Event provides easy way to dispose of medication
April 18, 2012
FORT RUCKER, Ala. (April 19, 2012) -- It's not uncommon for people to have mostly empty prescription bottles hiding in the back of the medicine cabinet. Perhaps it's the cough syrup left over after a sinus infection last year, a few pain pills a Family member didn't take when recovering from surgery or a bottle of medication left unused after a physician prescribed something new.
Whatever the medication, Prescription Take Back Day April 28 from 10 a.m. to 2 p.m. is a safe and easy way to dispose of it in the proper way, according to Jesse Hunt, Fort Rucker's drug abuse prevention coordinator.
The national initiative, sponsored by the Drug Enforcement Administration, provides a way for people across the country to turn in expired, unwanted or unused controlled substances and other medication for destruction by the DEA, he said.
Last October, Americans turned in more than 377,000 pounds during a similar nationwide event, Hunt said, referencing the DEA website.
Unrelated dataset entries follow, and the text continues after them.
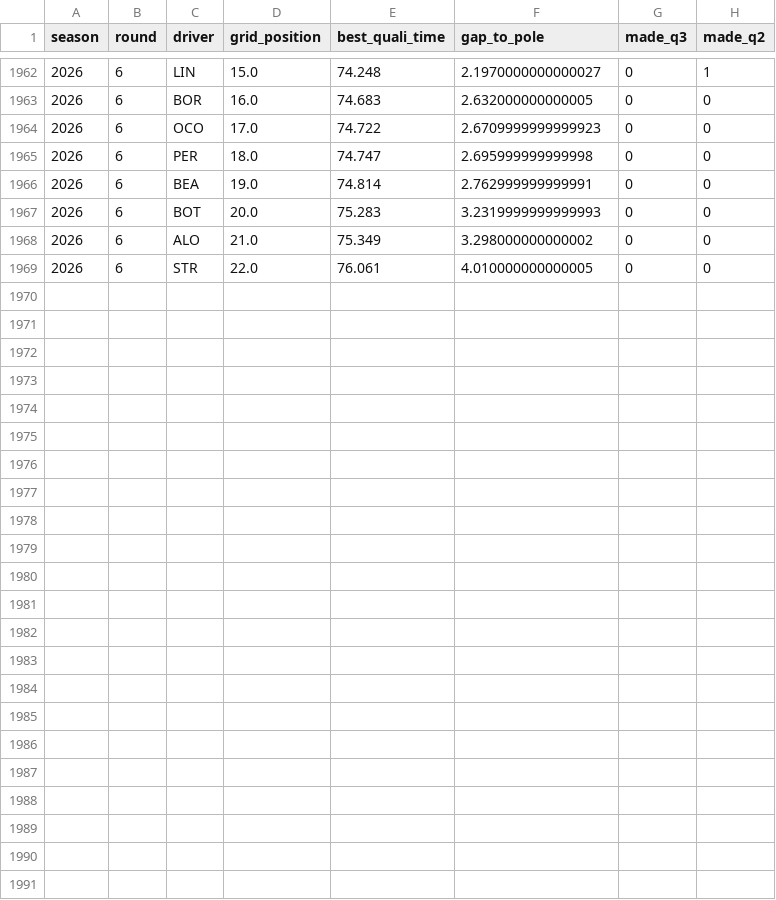
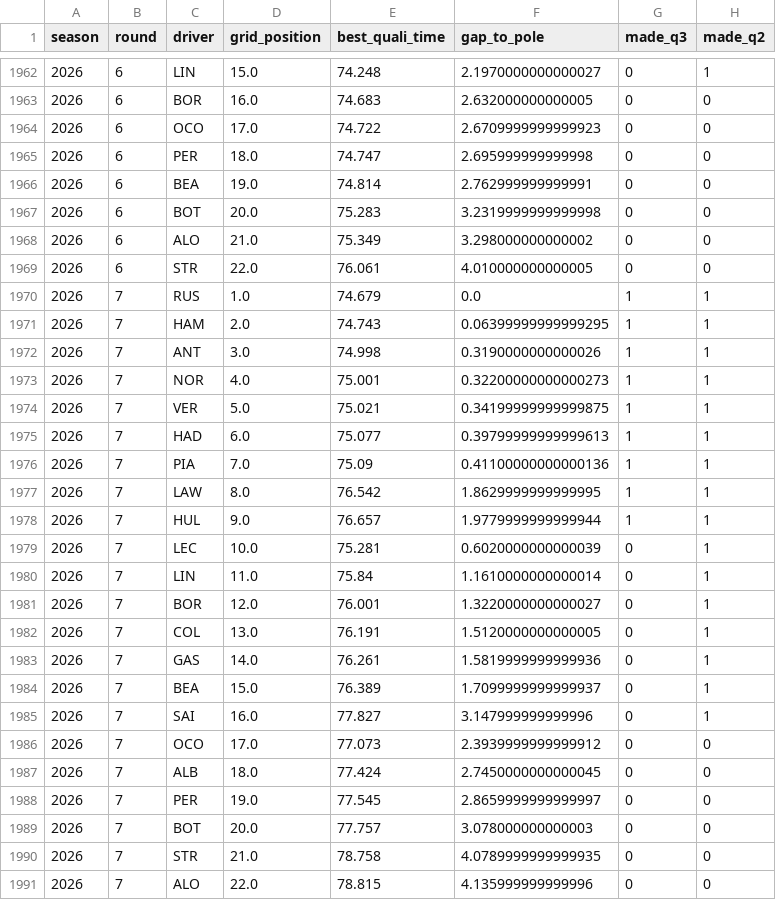
Before and after one commit to wassimFares/f1-predictor-mlops, a CSV file: data/raw/qualifying.csv, drawn as a sheet; only a part is shown, gaps mark what is left out; the diff covers the shown part only.

```diff
--- a/data/raw/qualifying.csv
+++ b/data/raw/qualifying.csv
@@ -1966,4 +1966,26 @@ season,round,driver,grid_position,best_quali_time,gap_to_pole,made_q3,made_q2
 2026,6,BEA,19.0,74.814,2.762999999999991,0,0
-2026,6,BOT,20.0,75.283,3.2319999999999993,0,0
+2026,6,BOT,20.0,75.283,3.2319999999999998,0,0
 2026,6,ALO,21.0,75.349,3.298000000000002,0,0
 2026,6,STR,22.0,76.061,4.010000000000005,0,0
+2026,7,RUS,1.0,74.679,0.0,1,1
+2026,7,HAM,2.0,74.743,0.06399999999999295,1,1
+2026,7,ANT,3.0,74.998,0.3190000000000026,1,1
+2026,7,NOR,4.0,75.001,0.32200000000000273,1,1
+2026,7,VER,5.0,75.021,0.34199999999999875,1,1
+2026,7,HAD,6.0,75.077,0.39799999999999613,1,1
+2026,7,PIA,7.0,75.09,0.41100000000000136,1,1
+2026,7,LAW,8.0,76.542,1.8629999999999995,1,1
+2026,7,HUL,9.0,76.657,1.9779999999999944,1,1
+2026,7,LEC,10.0,75.281,0.6020000000000039,0,1
+2026,7,LIN,11.0,75.84,1.1610000000000014,0,1
+2026,7,BOR,12.0,76.001,1.3220000000000027,0,1
+2026,7,COL,13.0,76.191,1.5120000000000005,0,1
+2026,7,GAS,14.0,76.261,1.5819999999999936,0,1
+2026,7,BEA,15.0,76.389,1.7099999999999937,0,1
+2026,7,SAI,16.0,77.827,3.147999999999996,0,1
+2026,7,OCO,17.0,77.073,2.3939999999999912,0,0
+2026,7,ALB,18.0,77.424,2.7450000000000045,0,0
+2026,7,PER,19.0,77.545,2.8659999999999997,0,0
+2026,7,BOT,20.0,77.757,3.078000000000003,0,0
+2026,7,STR,21.0,78.758,4.0789999999999935,0,0
+2026,7,ALO,22.0,78.815,4.135999999999996,0,0
```
Also changed, not shown: 6 edited cells elsewhere in this file, data/processed/features.csv, data/raw/races.csv, 4 other files.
Around Fort Rucker, residents can turn in unused medication at the Fort Rucker Post Exchange Mall, the Daleville Grocery Outlet, Enterprise Morgan Square, Ozark Wal-Mart and the Dothan Police Station, he said. At each drop-off point, a law enforcement officer will guard the discarded medication. In addition, at the PX on post, a pharmacy representative will be present to answer questions.
"It's literally you've got some old medicine and throw it in the box," Hunt said. "You're not going to be asked your name, how you got it or why you have it. It's an anonymous-type deal."
Disposing of medication improperly is bad for the environment, but leaving unused medication at home can be dangerous, too. "If you've got stuff in the cabinet, it's an attractive item for children," he said. "And senior adults have senior moments. We have some adults who don't wait until they are seniors to have senior moments … it's a challenge for people like me to go through and clean out my medicine cabinet."
Hunt said many people will keep unused medication to avoid a trip to the pharmacy, but he recommends disposing of any medication that is more than a year old.
"After about a year, many medications tend to lose their effectiveness and they don't do what they were originally intended to do," he explained. "In the meantime, they are attractive containers for someone who is feeling bad who says, "I don't care what's in here, I'm going to take it because anything is going to be an improvement over the way I feel now.' And so they take the medication which may in fact make them feel worse."
Other people may take old medicine in an attempt to self-medicate, but this can keep them from seeking medical care they actually need, said Amanda K. White, a staff pharmacist at Lyster Army Health Clinic.
"The best way to dispose of medications is to come to one of these turn-ins," she said, adding that other people, including children and pets, still have access to medication that is thrown in the trash. Plus, "it's not good for the environment."
The real goal of Prescription Take Back Day is to increase awareness about the dangers of prescription medication, Hunt said.
"This program has turned out to be a lot more effective than I thought it would be," he said. "I thought people would just throw their medication in the garbage but there are people who are concerned about our environment and want to dispose of things properly."